§ **EXERCISE REQUIREMENTS**:
Every line below that includes the word "beta" needs to be copied.

[Before and after images]
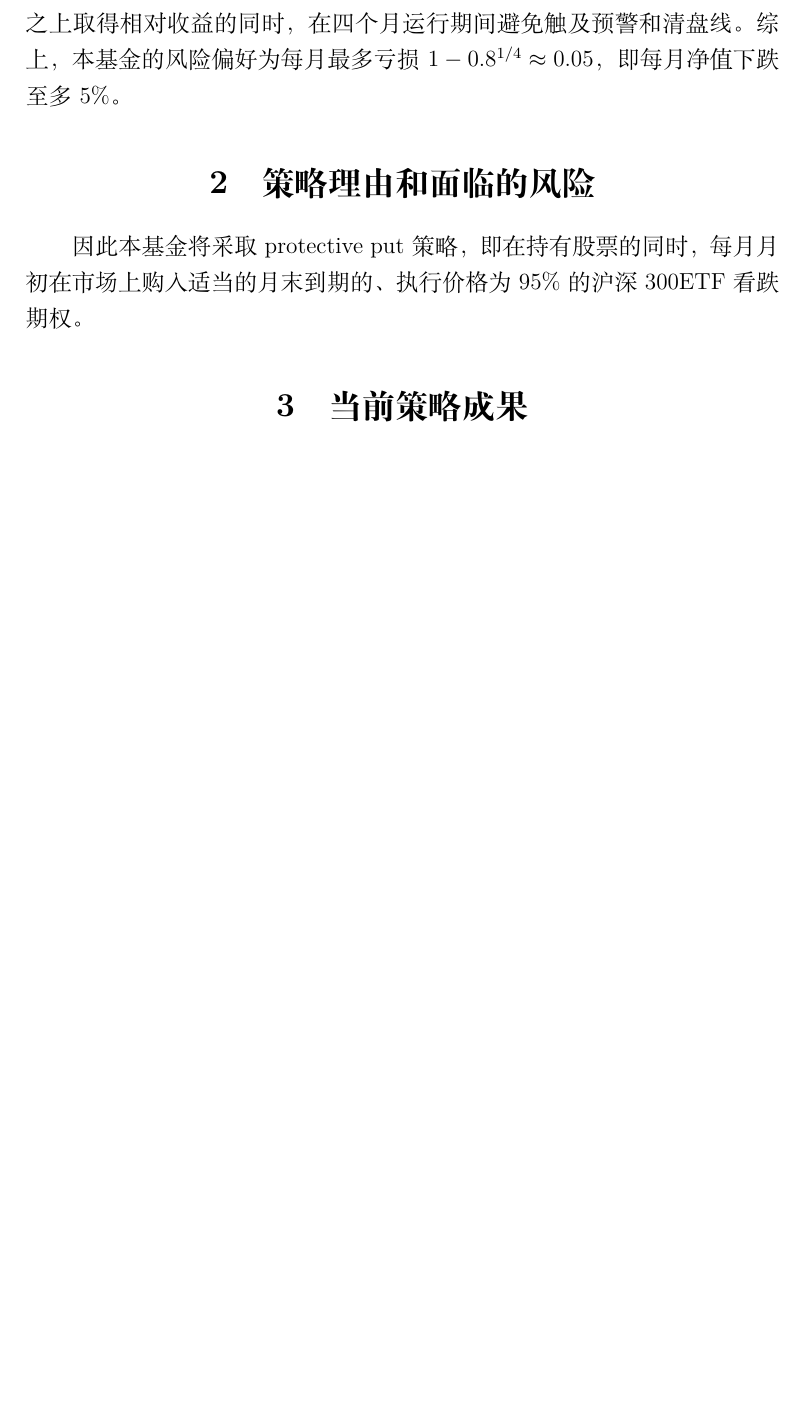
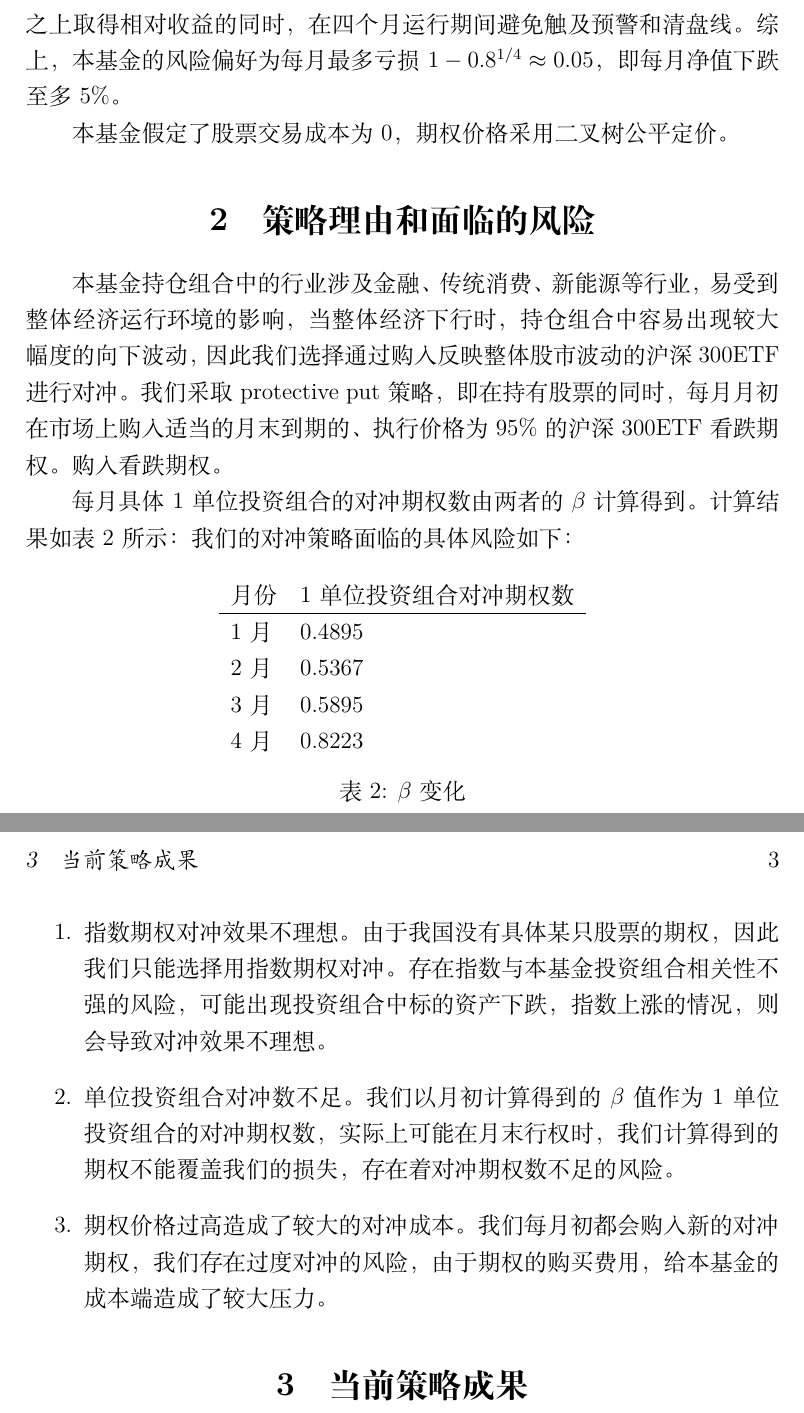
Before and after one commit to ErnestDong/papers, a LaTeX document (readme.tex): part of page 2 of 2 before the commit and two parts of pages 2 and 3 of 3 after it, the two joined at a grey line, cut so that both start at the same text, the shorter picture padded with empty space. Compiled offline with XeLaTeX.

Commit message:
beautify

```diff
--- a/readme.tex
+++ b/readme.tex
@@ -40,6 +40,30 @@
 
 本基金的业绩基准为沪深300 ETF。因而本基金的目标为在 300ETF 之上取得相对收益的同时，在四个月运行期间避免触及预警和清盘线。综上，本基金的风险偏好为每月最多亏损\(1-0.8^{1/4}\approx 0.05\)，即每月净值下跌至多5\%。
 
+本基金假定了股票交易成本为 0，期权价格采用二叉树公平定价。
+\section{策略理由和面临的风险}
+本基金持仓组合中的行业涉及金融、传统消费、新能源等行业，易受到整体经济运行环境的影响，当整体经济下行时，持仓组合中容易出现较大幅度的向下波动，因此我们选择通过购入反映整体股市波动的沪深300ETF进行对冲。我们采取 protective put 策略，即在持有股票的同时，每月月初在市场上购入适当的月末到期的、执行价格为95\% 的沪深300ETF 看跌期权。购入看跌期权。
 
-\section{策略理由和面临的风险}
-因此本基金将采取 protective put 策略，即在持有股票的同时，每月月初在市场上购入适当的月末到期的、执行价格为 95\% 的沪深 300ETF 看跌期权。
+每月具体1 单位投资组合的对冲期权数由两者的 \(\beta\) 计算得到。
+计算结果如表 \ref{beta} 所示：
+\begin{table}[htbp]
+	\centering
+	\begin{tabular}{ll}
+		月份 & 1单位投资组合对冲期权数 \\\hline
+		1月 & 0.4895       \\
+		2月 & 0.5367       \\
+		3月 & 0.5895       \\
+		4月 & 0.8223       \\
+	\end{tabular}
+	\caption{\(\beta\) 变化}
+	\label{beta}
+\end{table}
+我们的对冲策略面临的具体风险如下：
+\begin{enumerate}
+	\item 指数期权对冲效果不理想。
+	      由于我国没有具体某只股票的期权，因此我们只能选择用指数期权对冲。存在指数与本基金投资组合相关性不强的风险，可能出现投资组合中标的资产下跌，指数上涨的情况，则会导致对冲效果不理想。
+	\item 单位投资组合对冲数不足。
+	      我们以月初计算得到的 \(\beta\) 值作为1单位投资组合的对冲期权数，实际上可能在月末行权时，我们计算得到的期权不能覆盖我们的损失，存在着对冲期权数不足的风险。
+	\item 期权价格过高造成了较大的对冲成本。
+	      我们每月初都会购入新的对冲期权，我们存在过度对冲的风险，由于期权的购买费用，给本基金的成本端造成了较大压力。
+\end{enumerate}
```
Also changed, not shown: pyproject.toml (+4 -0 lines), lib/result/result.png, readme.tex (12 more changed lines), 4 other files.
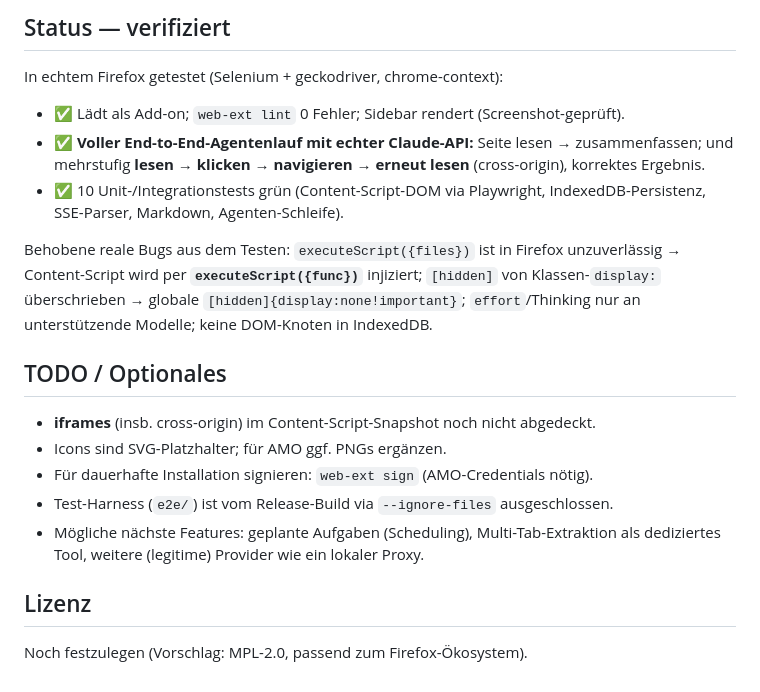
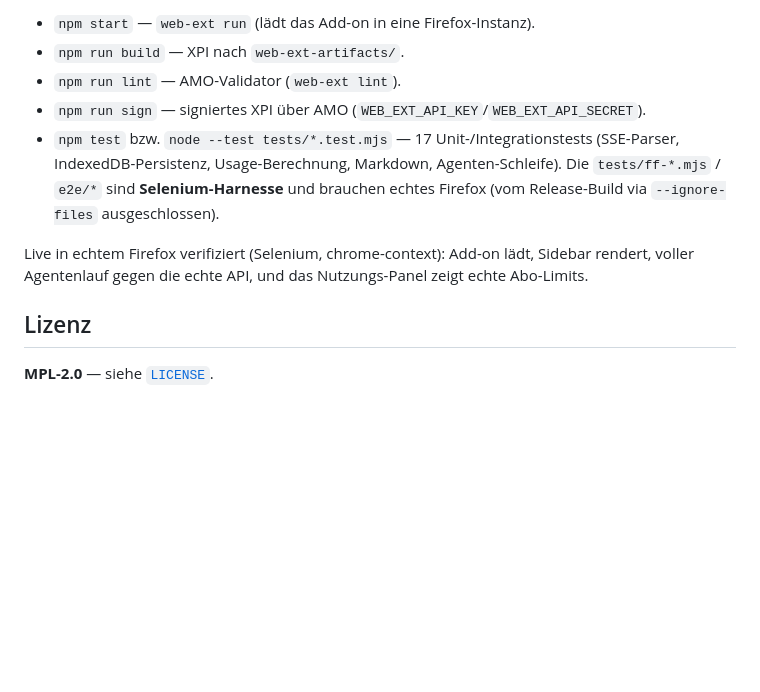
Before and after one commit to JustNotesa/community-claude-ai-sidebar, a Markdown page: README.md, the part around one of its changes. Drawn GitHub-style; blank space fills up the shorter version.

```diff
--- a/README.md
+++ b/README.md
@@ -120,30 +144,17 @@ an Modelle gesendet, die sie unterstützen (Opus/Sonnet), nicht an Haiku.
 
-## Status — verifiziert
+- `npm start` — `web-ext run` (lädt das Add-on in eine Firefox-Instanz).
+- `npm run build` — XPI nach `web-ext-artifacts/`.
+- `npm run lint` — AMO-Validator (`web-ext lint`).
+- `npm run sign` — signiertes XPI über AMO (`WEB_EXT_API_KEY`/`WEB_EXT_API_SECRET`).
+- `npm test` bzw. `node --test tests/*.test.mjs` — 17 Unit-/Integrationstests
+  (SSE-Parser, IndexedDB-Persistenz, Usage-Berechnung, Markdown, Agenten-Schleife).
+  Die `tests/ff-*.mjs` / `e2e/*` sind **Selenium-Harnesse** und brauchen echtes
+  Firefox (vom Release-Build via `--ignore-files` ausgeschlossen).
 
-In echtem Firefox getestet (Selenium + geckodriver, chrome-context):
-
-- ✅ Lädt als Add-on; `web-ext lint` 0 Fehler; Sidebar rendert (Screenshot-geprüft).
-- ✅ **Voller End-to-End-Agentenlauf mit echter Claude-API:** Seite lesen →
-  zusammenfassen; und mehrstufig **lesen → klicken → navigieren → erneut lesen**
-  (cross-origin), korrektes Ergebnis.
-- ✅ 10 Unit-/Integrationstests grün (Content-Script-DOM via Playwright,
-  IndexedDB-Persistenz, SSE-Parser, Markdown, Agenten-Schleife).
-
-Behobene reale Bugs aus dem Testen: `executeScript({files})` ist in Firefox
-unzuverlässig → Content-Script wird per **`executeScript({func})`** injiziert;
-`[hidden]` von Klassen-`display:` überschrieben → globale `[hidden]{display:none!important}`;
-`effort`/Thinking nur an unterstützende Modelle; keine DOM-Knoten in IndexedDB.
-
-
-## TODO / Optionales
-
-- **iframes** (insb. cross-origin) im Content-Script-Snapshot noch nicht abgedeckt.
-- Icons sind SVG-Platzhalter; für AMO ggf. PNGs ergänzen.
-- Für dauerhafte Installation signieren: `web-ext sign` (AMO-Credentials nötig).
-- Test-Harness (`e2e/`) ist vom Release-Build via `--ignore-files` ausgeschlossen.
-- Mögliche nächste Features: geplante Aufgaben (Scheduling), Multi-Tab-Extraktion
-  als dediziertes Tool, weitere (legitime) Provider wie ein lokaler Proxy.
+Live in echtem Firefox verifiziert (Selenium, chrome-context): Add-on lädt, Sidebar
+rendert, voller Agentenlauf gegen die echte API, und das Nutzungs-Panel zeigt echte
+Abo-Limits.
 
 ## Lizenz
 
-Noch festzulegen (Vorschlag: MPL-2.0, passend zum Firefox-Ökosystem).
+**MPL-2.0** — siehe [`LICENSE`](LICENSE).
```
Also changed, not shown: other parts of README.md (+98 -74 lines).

§ **TASK OUTPUT**:
+每月具体1 单位投资组合的对冲期权数由两者的 \(\beta\) 计算得到。
+计算结果如表 \ref{beta} 所示：
+	\caption{\(\beta\) 变化}
+	\label{beta}
+	      我们以月初计算得到的 \(\beta\) 值作为1单位投资组合的对冲期权数，实际上可能在月末行权时，我们计算得到的期权不能覆盖我们的损失，存在着对冲期权数不足的风险。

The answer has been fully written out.